◆ Problem description: Copy out the data in full, keeping each line exactly as it reads.

(Difference listings)

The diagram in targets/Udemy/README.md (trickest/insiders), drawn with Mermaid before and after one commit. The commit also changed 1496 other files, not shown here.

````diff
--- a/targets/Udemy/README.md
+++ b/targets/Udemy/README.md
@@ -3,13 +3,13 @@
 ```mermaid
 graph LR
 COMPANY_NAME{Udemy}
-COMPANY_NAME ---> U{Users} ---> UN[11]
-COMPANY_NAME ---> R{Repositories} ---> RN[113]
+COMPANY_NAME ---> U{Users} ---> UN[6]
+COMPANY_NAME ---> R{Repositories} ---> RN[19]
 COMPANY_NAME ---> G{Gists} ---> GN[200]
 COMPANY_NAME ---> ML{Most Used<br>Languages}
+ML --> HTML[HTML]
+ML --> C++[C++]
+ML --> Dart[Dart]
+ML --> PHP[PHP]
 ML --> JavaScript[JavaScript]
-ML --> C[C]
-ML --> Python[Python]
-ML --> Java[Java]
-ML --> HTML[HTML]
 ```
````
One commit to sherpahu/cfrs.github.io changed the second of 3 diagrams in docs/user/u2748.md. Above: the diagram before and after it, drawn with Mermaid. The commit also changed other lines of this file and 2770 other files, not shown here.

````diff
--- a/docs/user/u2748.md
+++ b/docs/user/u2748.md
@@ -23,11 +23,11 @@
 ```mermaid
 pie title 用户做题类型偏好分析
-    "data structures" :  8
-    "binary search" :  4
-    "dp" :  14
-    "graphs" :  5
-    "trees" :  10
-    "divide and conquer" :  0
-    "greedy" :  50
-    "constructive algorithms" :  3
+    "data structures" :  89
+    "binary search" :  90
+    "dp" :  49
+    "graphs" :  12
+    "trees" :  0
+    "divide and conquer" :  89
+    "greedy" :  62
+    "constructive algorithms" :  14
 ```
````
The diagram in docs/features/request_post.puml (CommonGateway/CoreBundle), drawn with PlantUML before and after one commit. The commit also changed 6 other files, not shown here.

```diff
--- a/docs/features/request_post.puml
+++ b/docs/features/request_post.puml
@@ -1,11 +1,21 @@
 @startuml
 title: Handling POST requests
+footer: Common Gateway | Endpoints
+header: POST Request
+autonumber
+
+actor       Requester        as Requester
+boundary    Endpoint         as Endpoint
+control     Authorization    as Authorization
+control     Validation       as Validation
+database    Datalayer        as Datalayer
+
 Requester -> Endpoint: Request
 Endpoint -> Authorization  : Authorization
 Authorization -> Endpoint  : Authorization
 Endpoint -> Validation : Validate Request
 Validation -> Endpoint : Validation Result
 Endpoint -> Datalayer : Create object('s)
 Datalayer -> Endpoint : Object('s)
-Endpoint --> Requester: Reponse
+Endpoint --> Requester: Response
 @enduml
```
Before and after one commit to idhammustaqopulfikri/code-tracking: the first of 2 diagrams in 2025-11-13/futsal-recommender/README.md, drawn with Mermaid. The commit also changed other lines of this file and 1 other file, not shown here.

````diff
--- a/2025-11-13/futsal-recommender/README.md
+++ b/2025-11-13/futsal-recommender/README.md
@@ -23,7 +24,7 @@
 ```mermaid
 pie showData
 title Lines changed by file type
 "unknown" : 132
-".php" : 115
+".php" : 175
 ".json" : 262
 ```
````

◆ Response for this exercise:
The diagram in targets/Udemy/README.md (trickest/insiders), drawn with Mermaid before and after one commit. The commit also changed 1496 other files, not shown here.

````diff
--- a/targets/Udemy/README.md
+++ b/targets/Udemy/README.md
@@ -3,13 +3,13 @@
 ```mermaid
 graph LR
 COMPANY_NAME{Udemy}
-COMPANY_NAME ---> U{Users} ---> UN[11]
-COMPANY_NAME ---> R{Repositories} ---> RN[113]
+COMPANY_NAME ---> U{Users} ---> UN[6]
+COMPANY_NAME ---> R{Repositories} ---> RN[19]
 COMPANY_NAME ---> G{Gists} ---> GN[200]
 COMPANY_NAME ---> ML{Most Used<br>Languages}
+ML --> HTML[HTML]
+ML --> C++[C++]
+ML --> Dart[Dart]
+ML --> PHP[PHP]
 ML --> JavaScript[JavaScript]
-ML --> C[C]
-ML --> Python[Python]
-ML --> Java[Java]
-ML --> HTML[HTML]
 ```
````
One commit to sherpahu/cfrs.github.io changed the second of 3 diagrams in docs/user/u2748.md. Above: the diagram before and after it, drawn with Mermaid. The commit also changed other lines of this file and 2770 other files, not shown here.

````diff
--- a/docs/user/u2748.md
+++ b/docs/user/u2748.md
@@ -23,11 +23,11 @@
 ```mermaid
 pie title 用户做题类型偏好分析
-    "data structures" :  8
-    "binary search" :  4
-    "dp" :  14
-    "graphs" :  5
-    "trees" :  10
-    "divide and conquer" :  0
-    "greedy" :  50
-    "constructive algorithms" :  3
+    "data structures" :  89
+    "binary search" :  90
+    "dp" :  49
+    "graphs" :  12
+    "trees" :  0
+    "divide and conquer" :  89
+    "greedy" :  62
+    "constructive algorithms" :  14
 ```
````
The diagram in docs/features/request_post.puml (CommonGateway/CoreBundle), drawn with PlantUML before and after one commit. The commit also changed 6 other files, not shown here.

```diff
--- a/docs/features/request_post.puml
+++ b/docs/features/request_post.puml
@@ -1,11 +1,21 @@
 @startuml
 title: Handling POST requests
+footer: Common Gateway | Endpoints
+header: POST Request
+autonumber
+
+actor       Requester        as Requester
+boundary    Endpoint         as Endpoint
+control     Authorization    as Authorization
+control     Validation       as Validation
+database    Datalayer        as Datalayer
+
 Requester -> Endpoint: Request
 Endpoint -> Authorization  : Authorization
 Authorization -> Endpoint  : Authorization
 Endpoint -> Validation : Validate Request
 Validation -> Endpoint : Validation Result
 Endpoint -> Datalayer : Create object('s)
 Datalayer -> Endpoint : Object('s)
-Endpoint --> Requester: Reponse
+Endpoint --> Requester: Response
 @enduml
```
Before and after one commit to idhammustaqopulfikri/code-tracking: the first of 2 diagrams in 2025-11-13/futsal-recommender/README.md, drawn with Mermaid. The commit also changed other lines of this file and 1 other file, not shown here.

````diff
--- a/2025-11-13/futsal-recommender/README.md
+++ b/2025-11-13/futsal-recommender/README.md
@@ -23,7 +24,7 @@
 ```mermaid
 pie showData
 title Lines changed by file type
 "unknown" : 132
-".php" : 115
+".php" : 175
 ".json" : 262
 ```
````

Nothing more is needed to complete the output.